Now we need to attach your camera to the character's "head." There is no need to create a model for the head, add an empty object called "Head" to the scene, and parent it to the upper part of the capsule model. This way the "head" moves with the character.
By using the additional "Head" object you can attach/detach the camera to/from the character in runtime. To attach the camera use the parent and snap to object puzzles:
To detach the camera, use the parent puzzle with empty to object field.
Character created! Now it's time to make it move in your scene. In the most basic case, we need to move forward when the user press the up-arrow key. To do so, apply linear velocity vector to your character, which is calculated from the horizontal camera direction. To make your simulations robust you should always apply vectors using the on simulation tick puzzle.
To move your character on mobile device, you'll need additional "controller" elements.

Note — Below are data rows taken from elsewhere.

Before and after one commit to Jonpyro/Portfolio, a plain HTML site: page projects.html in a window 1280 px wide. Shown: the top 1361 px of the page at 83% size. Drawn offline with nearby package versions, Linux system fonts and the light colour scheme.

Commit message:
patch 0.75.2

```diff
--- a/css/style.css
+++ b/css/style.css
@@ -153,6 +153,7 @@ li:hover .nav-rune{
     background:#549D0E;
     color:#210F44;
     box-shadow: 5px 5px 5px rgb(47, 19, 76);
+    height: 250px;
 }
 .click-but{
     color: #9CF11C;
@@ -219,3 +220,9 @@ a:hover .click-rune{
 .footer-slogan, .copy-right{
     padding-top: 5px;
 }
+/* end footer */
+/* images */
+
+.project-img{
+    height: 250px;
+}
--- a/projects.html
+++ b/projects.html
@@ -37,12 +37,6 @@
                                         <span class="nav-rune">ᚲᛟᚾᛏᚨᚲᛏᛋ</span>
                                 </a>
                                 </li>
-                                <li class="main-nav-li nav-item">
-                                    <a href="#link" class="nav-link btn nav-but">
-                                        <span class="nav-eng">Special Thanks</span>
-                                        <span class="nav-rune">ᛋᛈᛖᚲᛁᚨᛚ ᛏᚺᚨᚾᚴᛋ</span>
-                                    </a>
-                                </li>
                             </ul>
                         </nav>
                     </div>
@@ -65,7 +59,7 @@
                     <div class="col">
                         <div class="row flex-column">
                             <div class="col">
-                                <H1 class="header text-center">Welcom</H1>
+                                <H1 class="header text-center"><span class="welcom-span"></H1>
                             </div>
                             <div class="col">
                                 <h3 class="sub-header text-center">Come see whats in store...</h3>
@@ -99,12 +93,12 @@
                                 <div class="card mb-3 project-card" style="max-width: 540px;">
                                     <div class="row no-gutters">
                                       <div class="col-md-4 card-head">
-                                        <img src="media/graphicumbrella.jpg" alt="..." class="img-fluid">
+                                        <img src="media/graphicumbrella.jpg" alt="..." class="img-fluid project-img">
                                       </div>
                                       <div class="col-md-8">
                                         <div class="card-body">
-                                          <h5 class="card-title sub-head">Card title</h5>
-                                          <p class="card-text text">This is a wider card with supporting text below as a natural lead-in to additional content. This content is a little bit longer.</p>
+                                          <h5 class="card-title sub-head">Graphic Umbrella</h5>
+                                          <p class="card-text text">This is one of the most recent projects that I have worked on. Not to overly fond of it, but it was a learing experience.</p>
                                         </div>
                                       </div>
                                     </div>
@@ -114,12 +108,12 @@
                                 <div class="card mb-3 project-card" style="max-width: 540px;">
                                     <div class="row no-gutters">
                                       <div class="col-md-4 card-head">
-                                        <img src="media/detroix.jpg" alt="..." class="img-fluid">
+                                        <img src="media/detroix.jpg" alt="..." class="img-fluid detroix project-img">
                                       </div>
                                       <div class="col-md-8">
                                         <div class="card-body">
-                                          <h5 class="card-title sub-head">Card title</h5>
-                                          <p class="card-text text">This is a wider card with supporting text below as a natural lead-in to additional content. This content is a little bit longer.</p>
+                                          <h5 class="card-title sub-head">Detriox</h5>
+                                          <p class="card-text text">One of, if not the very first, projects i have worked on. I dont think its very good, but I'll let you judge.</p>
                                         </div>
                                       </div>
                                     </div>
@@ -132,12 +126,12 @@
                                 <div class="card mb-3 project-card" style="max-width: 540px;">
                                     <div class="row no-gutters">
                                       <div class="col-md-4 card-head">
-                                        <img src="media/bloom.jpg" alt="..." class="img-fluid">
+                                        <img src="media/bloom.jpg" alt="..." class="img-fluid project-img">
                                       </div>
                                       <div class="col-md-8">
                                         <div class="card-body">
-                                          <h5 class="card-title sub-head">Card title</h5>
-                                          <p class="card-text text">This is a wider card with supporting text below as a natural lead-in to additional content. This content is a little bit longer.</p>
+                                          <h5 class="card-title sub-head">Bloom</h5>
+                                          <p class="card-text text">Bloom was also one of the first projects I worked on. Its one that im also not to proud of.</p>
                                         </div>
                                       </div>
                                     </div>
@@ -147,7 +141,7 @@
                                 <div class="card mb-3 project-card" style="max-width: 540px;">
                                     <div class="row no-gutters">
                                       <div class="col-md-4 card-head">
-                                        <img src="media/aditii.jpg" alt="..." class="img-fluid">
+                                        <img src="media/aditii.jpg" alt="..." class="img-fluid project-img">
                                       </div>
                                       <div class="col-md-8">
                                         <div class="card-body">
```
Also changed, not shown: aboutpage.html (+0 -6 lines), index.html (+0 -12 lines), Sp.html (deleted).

You can create them using 3D objects parented to the camera or with HTML elements.
To move your character in VR mode, you can use the get controller property and get gamepad property puzzles to obtain status of VR controller buttons/axes.
Simulating Car Physics
Realistic simulation of vehicle physics can be really useful in applications like interactive car customizers or racing games.
For usage example, check out the following demo from the Asset Store: Arcade Racing.
Feel free to ask on the forums!